*YOUR TASK:* Number of lines below with the word "transition": state it and write nothing more.

*MATERIAL PROVIDED:*
########

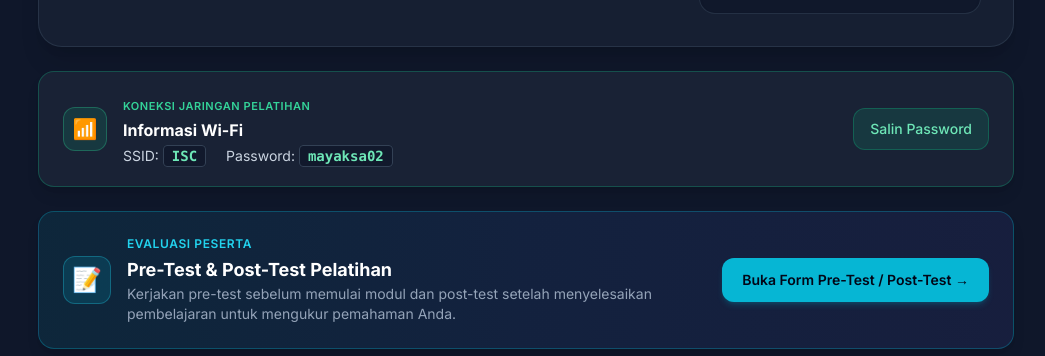
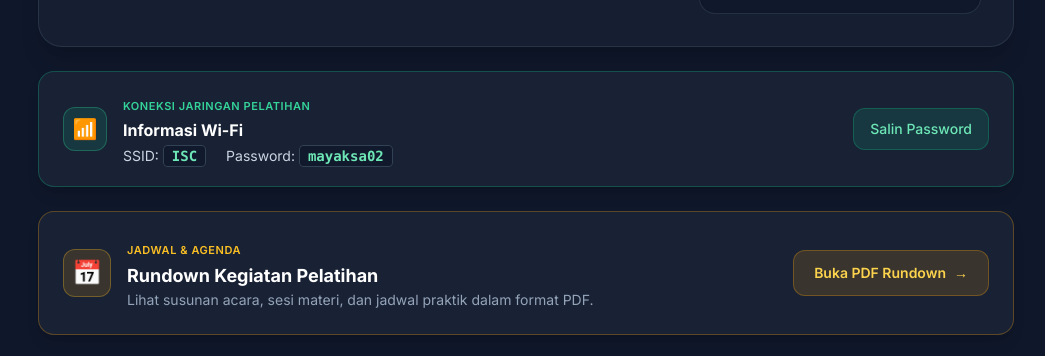
Before and after one commit to izr-dev/ev, a plain HTML site: page index.html in a window 1280 px wide. Shown: the part 371-727 px from the top of the page, without its empty margins (114-1159 px from the left). Drawn offline with nearby package versions, Linux system fonts and the light colour scheme.

Commit message:
Update index.html

```diff
--- a/index.html
+++ b/index.html
@@ -83,6 +83,30 @@
                     class="w-full sm:w-auto shrink-0 inline-flex items-center justify-center gap-2 px-4 py-2.5 rounded-xl bg-emerald-500/15 hover:bg-emerald-500/25 text-emerald-300 border border-emerald-500/30 font-medium text-xs sm:text-sm transition-colors">
                 <span>Salin Password</span>
             </button>
+        </div>
+
+        <!-- Rundown Kegiatan PDF Banner -->
+        <div class="mb-6 bg-slate-800/70 border border-amber-500/30 rounded-2xl p-5 sm:p-6 flex flex-col sm:flex-row items-start sm:items-center justify-between gap-4 shadow-lg">
+            <div class="flex items-start sm:items-center space-x-4">
+                <div class="w-12 h-12 rounded-xl bg-amber-500/15 border border-amber-400/30 flex items-center justify-center text-2xl shrink-0">
+                    📅
+                </div>
+                <div>
+                    <span class="text-[11px] font-semibold uppercase tracking-wider text-amber-400">Jadwal & Agenda</span>
+                    <h3 class="text-lg font-bold text-white mt-0.5">Rundown Kegiatan Pelatihan</h3>
+                    <p class="text-slate-400 text-xs sm:text-sm">
+                        Lihat susunan acara, sesi materi, dan jadwal praktik dalam format PDF.
+                        <!-- Ganti "rundown-kegiatan.pdf" sesuai nama file PDF Anda -->
+                    </p>
+                </div>
+            </div>
+            <a href="rundown-kegiatan.pdf"
+               target="_blank"
+               rel="noopener noreferrer"
+               class="w-full sm:w-auto shrink-0 inline-flex items-center justify-center gap-2 px-5 py-3 rounded-xl bg-amber-500/15 hover:bg-amber-500/25 text-amber-300 border border-amber-500/30 font-semibold text-sm transition-colors">
+                <span>Buka PDF Rundown</span>
+                <span aria-hidden="true">&rarr;</span>
+            </a>
         </div>
 
         <!-- Pre-Test & Post-Test Banner -->
```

########

*OUTPUT FOR THIS TASK:* 2